### Work request
Filter the listing below, please, and copy only the lines with the word "data".
--*--
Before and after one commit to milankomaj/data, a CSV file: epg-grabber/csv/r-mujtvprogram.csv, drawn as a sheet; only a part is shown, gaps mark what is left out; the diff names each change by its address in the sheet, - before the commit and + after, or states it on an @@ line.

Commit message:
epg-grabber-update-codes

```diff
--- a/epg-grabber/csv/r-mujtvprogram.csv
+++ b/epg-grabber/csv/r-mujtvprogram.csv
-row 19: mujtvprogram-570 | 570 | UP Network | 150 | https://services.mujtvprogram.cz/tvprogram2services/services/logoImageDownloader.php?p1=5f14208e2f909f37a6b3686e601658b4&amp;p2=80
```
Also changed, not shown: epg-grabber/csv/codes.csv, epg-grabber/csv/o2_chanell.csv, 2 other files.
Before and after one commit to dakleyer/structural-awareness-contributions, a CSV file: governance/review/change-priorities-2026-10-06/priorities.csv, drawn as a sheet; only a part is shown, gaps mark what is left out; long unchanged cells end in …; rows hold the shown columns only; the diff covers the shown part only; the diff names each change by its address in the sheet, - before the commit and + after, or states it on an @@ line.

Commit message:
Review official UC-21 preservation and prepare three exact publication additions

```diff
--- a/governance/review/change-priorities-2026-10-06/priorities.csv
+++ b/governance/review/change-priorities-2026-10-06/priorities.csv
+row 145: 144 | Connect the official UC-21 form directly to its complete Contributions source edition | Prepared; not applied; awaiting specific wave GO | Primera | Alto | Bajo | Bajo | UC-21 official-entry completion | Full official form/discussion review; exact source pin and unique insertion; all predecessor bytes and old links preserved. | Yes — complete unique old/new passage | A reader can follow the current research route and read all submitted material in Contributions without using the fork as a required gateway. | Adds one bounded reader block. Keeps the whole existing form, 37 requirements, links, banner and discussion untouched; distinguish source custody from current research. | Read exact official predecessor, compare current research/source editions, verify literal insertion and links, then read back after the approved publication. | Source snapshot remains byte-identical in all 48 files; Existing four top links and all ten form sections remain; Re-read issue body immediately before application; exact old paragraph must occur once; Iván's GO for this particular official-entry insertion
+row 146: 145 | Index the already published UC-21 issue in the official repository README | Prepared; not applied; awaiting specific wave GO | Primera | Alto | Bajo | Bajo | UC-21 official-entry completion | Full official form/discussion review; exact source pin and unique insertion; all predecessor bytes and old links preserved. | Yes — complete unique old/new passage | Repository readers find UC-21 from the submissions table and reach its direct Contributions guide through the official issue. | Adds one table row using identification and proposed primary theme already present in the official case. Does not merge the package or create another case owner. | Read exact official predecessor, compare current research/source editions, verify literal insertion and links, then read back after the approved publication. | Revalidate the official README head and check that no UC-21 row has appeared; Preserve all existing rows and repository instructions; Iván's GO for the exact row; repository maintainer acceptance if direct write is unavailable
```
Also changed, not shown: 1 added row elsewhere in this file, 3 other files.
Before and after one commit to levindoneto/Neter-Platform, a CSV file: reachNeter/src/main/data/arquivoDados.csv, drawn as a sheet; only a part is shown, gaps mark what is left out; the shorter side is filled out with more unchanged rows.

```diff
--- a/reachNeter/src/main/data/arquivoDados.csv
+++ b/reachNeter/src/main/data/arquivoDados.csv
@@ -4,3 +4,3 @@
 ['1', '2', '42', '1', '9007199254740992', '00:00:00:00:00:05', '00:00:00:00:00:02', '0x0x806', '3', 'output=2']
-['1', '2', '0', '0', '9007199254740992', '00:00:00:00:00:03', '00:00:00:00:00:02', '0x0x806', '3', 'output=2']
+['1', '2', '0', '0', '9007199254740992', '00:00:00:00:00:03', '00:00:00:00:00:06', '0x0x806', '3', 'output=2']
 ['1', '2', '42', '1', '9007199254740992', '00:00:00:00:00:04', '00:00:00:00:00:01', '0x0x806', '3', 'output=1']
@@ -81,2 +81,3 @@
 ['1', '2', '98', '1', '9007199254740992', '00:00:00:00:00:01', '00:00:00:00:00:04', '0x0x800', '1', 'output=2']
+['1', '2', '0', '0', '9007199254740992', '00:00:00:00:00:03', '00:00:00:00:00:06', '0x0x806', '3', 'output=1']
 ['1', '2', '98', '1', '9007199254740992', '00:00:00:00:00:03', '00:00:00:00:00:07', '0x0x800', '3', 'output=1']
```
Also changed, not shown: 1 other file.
--*--
### Response to the exercise
Before and after one commit to milankomaj/data, a CSV file: epg-grabber/csv/r-mujtvprogram.csv, drawn as a sheet; only a part is shown, gaps mark what is left out; the diff names each change by its address in the sheet, - before the commit and + after, or states it on an @@ line.
Before and after one commit to levindoneto/Neter-Platform, a CSV file: reachNeter/src/main/data/arquivoDados.csv, drawn as a sheet; only a part is shown, gaps mark what is left out; the shorter side is filled out with more unchanged rows.
--- a/reachNeter/src/main/data/arquivoDados.csv
+++ b/reachNeter/src/main/data/arquivoDados.csv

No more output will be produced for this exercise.